SOUTH BEND, Ind. (AP) Notre Dame's opponents are quickly learning that, when Demetrius Jackson goes to the hoop, look out below.
The 6-foot-1 Jackson supplied the wow-factor highlight in No. 18 Notre Dame's 86-78 win Tuesday night over Milwaukee when he drove the baseline in the second half and threw down a one-handed dunk over 6-10 forward J.J. Panoske.
It wasn't the cleanest dunk, catching part of the rim as Panoske crashed in for the block attempt, but it electrified the home crowd, and his free throw to complete the 3-point play gave the Irish a 17-point lead. Jackson finished with 20 points.
''I wish he got it clean. I think he tried to dunk it too hard,'' said V.J. Beachem, who tied a career high with 19 points while adding a career-best eight rebounds for the Irish. ''But we love when he's attacking the rim and turning the corner like that.''
''It was all right. It could have been cleaner,'' Jackson said. ''But the most important thing is the `W.' We did a lot of great things tonight against a great team.''
Notre Dame (2-0), which moved up one spot in the poll this week, had all five starters score in double figures, including Zach Auguste, who hit 7 of 8 from the field and scored 15 of his 17 points in the second half.
Akeem Springs matched his career high with 21 points for Milwaukee, and Matt Tiby added 16 points and 13 rebounds. The Panthers (3-1) saw their seven-game winning streak, which dated back to Feb. 19 of last season, come to an end, marking their longest winning streak since 2011.
The Irish opened up a 20-point lead with just over 12 minutes to play by hitting 10 of their first 11 second half shots.
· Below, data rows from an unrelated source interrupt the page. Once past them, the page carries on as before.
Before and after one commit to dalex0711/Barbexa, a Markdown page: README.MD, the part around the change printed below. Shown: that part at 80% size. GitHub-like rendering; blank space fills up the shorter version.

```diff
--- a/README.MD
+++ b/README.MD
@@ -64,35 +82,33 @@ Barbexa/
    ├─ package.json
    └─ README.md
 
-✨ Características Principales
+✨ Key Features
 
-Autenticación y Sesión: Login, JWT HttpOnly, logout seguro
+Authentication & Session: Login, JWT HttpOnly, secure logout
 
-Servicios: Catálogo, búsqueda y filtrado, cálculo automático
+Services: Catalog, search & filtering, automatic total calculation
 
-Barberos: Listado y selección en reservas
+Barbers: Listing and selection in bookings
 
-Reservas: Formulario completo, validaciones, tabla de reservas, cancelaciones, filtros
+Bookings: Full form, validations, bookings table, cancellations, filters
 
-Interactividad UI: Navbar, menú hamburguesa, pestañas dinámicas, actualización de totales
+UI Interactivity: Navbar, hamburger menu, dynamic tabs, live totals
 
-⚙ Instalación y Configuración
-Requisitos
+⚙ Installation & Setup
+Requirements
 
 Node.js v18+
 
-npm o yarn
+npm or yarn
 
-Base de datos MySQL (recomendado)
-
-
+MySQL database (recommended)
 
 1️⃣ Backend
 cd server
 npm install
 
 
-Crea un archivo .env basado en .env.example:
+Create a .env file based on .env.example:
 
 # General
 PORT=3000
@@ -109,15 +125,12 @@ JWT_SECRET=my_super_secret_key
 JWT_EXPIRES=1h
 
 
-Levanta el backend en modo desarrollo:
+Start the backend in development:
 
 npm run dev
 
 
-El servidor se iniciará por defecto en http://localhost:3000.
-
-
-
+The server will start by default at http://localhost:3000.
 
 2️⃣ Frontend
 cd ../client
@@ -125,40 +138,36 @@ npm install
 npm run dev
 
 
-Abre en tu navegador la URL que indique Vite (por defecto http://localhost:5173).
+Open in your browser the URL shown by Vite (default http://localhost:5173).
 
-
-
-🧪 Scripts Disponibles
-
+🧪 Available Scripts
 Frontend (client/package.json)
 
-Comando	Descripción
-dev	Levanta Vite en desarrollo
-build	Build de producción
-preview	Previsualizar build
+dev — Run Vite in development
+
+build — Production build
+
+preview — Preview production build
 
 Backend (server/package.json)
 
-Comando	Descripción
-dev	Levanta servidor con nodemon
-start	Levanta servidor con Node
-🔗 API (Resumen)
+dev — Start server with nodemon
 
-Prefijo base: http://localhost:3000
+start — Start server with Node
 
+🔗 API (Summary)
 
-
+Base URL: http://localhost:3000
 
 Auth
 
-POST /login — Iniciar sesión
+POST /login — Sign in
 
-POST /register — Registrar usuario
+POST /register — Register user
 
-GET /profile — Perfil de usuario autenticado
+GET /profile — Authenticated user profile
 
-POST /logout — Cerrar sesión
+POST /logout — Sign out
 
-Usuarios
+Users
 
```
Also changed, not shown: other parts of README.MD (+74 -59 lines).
Milwaukee shot 14-for-21 from 3-point range, including 8-for-12 in the second half to get the final margin into single digits.
''Usually when you absorb 14 threes ... you lose those kind of games,'' said Irish coach Mike Brey. ''Fortunately, our offensive efficiency was better. We had to score to escape.''
Beachem played a big part in that with what Brey felt was his best game to date. Beachem knocked down four 3-pointers and turned in his own highlight play with a steal and two-handed fastbreak dunk, two minutes into the second half to push Notre Dame's lead to 12.
''I thought V.J. was fabulous,'' Brey said. ''He continues to grow. Rebounding the basketball, stepping up and making big shots for us when we were dying to score in the first half and we were down.''
Milwaukee hit 6 of its first 9 tries from 3-point range and took a six-point lead with 6:13 left in the first half on an Austin Arians 3-pointer, but went the next 5:14 without a point.
The Irish took advantage by scoring 13 straight, and went up 37-29 on Steve Vasturia's three-point play with 1:19 left before the half. Notre Dame's defense forced four Panthers turnovers during the run, and held them to 0-for-4 shooting.
''When they decide to turn it up and play at the level that they're capable of playing, they're very difficult to handle,'' said Milwaukee coach Rob Jeter. ''It all starts with Jackson. An incredible player with the way he finishes above the rim.''
After scoring a career-high 27 points in Notre Dame's season-opening win over Saint Francis, Jackson enjoyed back-to-back 20-point outings for the first time in his career.
''I just have to stay aggressive, continue to get shots up and continue to be confident in myself and my teammates,'' Jackson said. ''I think we can be a great team if we continue to play how we did today.''
Notre Dame: The only other meeting between the Irish and Wisconsin-Milwaukee was in 2003, when they hung on for a 70-69 win in the first round of the NCAA Tournament. Torin Francis had the game-winning tip-in with 32.8 seconds left, and Dylan Page's layup for the Panthers rolled off the rim at the buzzer.
Milwaukee: This game marked the middle of a run of eight games in the first 13 days of the season. The Panthers won three games over the weekend to claim the Cable Car Classic title at Santa Clara.
Notre Dame faces UMass-Lowell at home on Saturday.
Milwaukee hosts Trinity International on Friday.